• Put away those rose-tinted glasses when buying a business. They’re always things that are not immediately evident when first learning about a business, not because they’ve been deliberately hidden but more to do with your unfamiliarity with the business operation.
• Try to identify the pitfalls – get expert help to review the company’s trading record and customer base.
• Examine in fine detail the basis of any ‘goodwill’ attributed to the company. Remember that ‘people buy people’. It’s potentially dangerous to buy a business that has been built mainly on the ‘personality’ of the incumbent owner. When the business changes hands, customers may not want to keep their business with you.
• Never rest on your laurels. Look for new business every day. It is inevitable that for one reason or other you’ll lose customers. You need to bring in fresh business to compensate for business lost.
• Make sure you ‘over-deliver’ on the quality of service you provide. You may not be able to compete on price these days – but an attentive, professional service not only wins business but builds customer loyalty. You’ve heard the saying that some people ‘know the price of everything but the value of nothing’. Due to cost pressures customers do switch to get a better financial deal but often return when they realise they’ve forfeited quality, reliability and product performance.
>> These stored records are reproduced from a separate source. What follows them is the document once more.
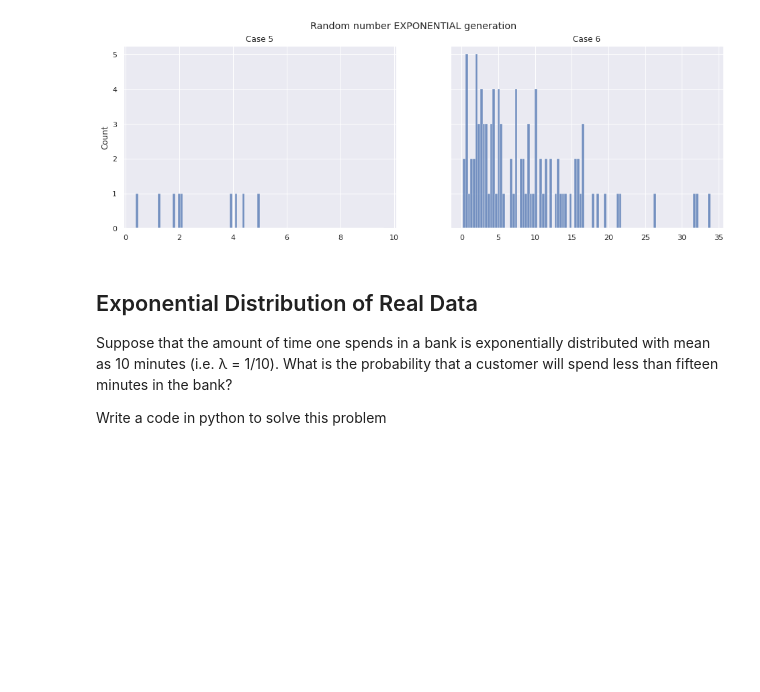
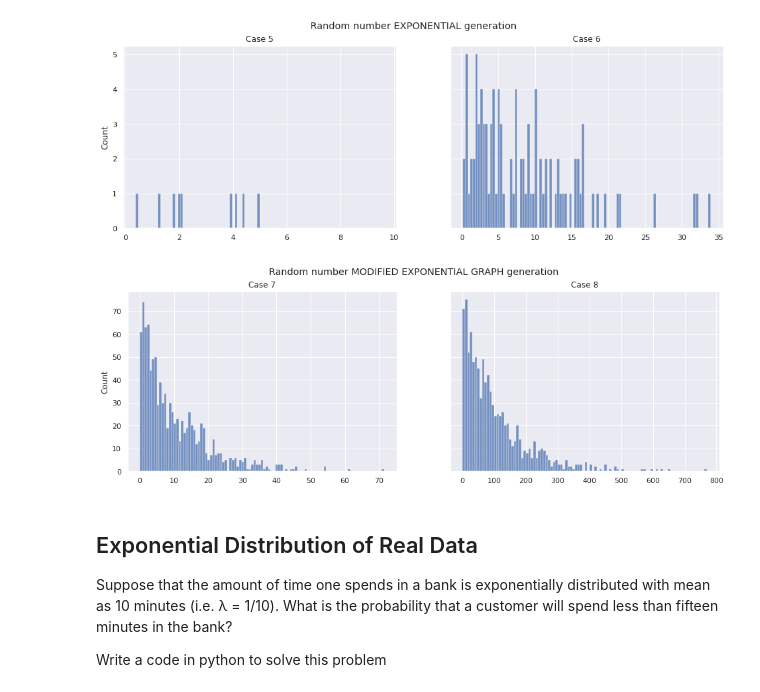
Before and after one commit to Ironhack-Data-Madrid-Octubre-2021/lab-continuous-probability-distributions, a Jupyter notebook: your-code/main.ipynb, the cells around one changed output. Cells and saved outputs as stored; diff of their text form; code cells hidden in the pictures; blank space fills up the shorter version.

```diff
--- a/your-code/main.ipynb
+++ b/your-code/main.ipynb
@@ -227,6 +227,24 @@ sns.histplot(e, binwidth=h_e, ax=axes[0]);
 sns.histplot(f, binwidth=h_f, ax=axes[1]);
 # %% [output]
 [figure]
+# %%
+# Case 7
+g = rand_exponential_generator(10, 1000)
+# Case 8
+h = rand_exponential_generator(100, 1000)
+
+h_g = (max(g) - min(h)) / 100
+h_h = (max(h) - min(h)) / 100
+# %%
+figs, axes = plt.subplots(1, 2, sharey = True, figsize=(16,5))
+figs.suptitle('Random number MODIFIED EXPONENTIAL GRAPH generation')
+axes[0].set_title('Case 7')
+axes[1].set_title('Case 8')
+
+sns.histplot(g, binwidth=h_g, ax=axes[0]);
+sns.histplot(h, binwidth=h_h, ax=axes[1]);
+# %% [output]
+[figure, added]
 # %% [markdown]
 ## Exponential Distribution of Real Data
 
```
• Create a financial buffer to fund unexpected costs. For us, the rise in diesel prices has hit our van delivery costs. Unexpected events are another reason why you should grow your sales from existing customers and put time aside to contact and win new customers.
‘Success before Start-Up’ is a book everyone should read before starting their own business. It contains valuable advice from 18 different small business covering many of the most popular business options, from franchising to opening a retail shop, to offering trade or professional services or buying an existing business. The helpful advice is designed to stop you making the mistakes that cripple a new business given by people who want to share their experiences. The advice is relevant to any business wherever you are in the world as the principles are the same. The book is written in an easy to understand style. Importantly, the author has experience of setting up and running his own small business and speaks from experience – rather than just academic theory. Success before Start-Up is available from Amazon in paperback and Kindle.